# Source material

------------------------------------------------

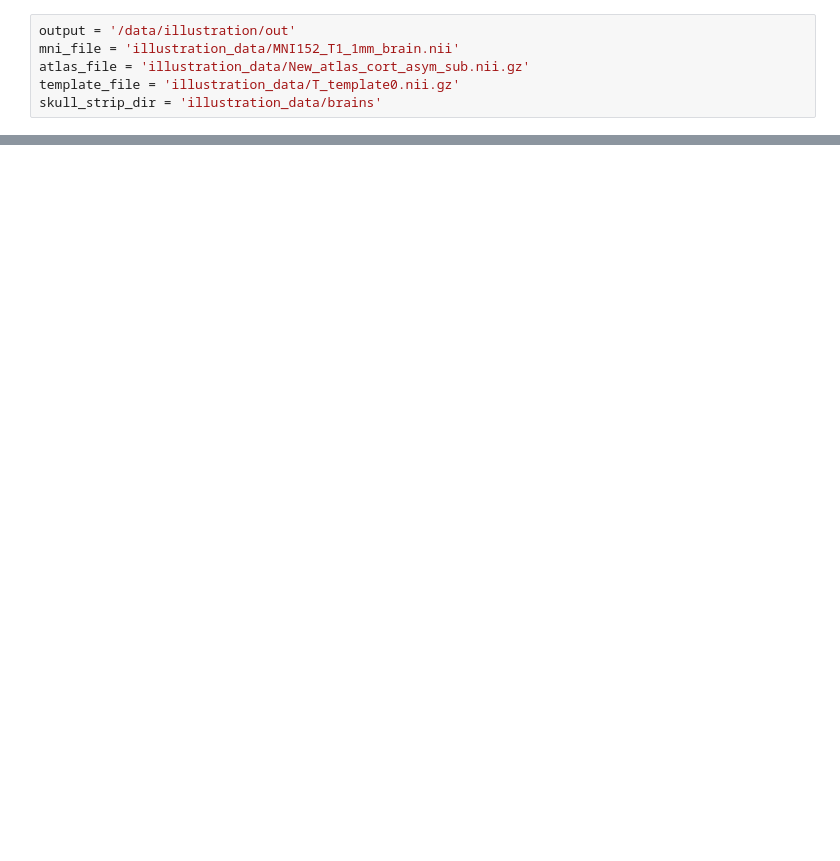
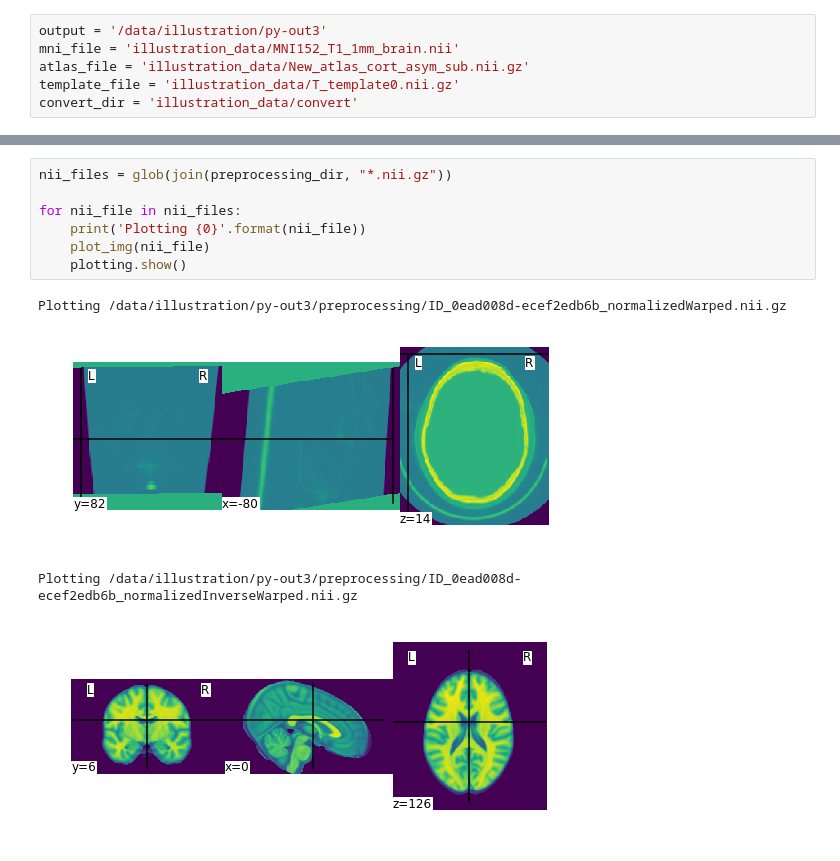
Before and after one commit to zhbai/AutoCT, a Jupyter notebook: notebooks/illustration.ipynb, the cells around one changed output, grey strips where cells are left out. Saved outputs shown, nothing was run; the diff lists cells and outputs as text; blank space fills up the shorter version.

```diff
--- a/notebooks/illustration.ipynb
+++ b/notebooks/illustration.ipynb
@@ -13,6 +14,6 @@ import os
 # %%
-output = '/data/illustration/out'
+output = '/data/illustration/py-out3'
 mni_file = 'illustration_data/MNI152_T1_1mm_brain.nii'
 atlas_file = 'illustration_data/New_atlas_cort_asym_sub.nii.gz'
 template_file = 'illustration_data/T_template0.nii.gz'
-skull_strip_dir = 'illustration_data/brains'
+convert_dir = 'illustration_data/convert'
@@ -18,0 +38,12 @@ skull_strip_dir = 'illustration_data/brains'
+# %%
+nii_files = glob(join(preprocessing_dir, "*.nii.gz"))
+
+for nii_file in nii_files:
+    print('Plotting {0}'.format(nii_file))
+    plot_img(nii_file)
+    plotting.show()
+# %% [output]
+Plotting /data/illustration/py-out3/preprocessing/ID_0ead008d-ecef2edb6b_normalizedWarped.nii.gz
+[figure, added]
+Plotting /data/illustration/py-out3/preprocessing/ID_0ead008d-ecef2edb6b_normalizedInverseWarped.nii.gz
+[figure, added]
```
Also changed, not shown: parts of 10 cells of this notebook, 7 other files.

------------------------------------------------

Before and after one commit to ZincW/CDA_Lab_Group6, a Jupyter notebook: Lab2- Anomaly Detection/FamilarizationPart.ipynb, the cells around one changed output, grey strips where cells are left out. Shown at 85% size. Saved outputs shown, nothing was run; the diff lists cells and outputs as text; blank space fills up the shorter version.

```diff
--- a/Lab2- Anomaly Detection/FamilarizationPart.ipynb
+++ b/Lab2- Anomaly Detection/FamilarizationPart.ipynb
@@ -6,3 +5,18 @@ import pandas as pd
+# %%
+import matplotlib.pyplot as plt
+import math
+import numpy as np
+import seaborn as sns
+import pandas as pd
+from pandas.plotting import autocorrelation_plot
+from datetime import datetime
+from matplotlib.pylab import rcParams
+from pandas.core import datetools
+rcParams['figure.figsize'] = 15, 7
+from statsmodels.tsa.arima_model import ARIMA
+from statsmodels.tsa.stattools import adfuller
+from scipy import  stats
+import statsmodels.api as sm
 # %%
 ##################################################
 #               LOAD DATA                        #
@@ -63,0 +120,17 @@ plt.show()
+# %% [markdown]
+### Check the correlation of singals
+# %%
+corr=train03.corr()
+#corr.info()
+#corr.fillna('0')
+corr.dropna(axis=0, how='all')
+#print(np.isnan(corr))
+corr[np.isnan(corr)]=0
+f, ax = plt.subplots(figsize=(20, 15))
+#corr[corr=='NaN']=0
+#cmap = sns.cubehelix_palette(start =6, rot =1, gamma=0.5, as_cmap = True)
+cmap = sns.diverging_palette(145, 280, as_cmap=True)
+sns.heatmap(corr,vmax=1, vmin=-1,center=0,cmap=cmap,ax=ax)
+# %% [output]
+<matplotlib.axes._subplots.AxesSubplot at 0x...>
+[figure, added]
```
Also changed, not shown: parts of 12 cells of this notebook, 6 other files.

------------------------------------------------

# Work required
Each line in the listing above that includes "output" is to be copied.

# Finished exercise
Before and after one commit to zhbai/AutoCT, a Jupyter notebook: notebooks/illustration.ipynb, the cells around one changed output, grey strips where cells are left out. Saved outputs shown, nothing was run; the diff lists cells and outputs as text; blank space fills up the shorter version.
-output = '/data/illustration/out'
+output = '/data/illustration/py-out3'
+# %% [output]
Before and after one commit to ZincW/CDA_Lab_Group6, a Jupyter notebook: Lab2- Anomaly Detection/FamilarizationPart.ipynb, the cells around one changed output, grey strips where cells are left out. Shown at 85% size. Saved outputs shown, nothing was run; the diff lists cells and outputs as text; blank space fills up the shorter version.
+# %% [output]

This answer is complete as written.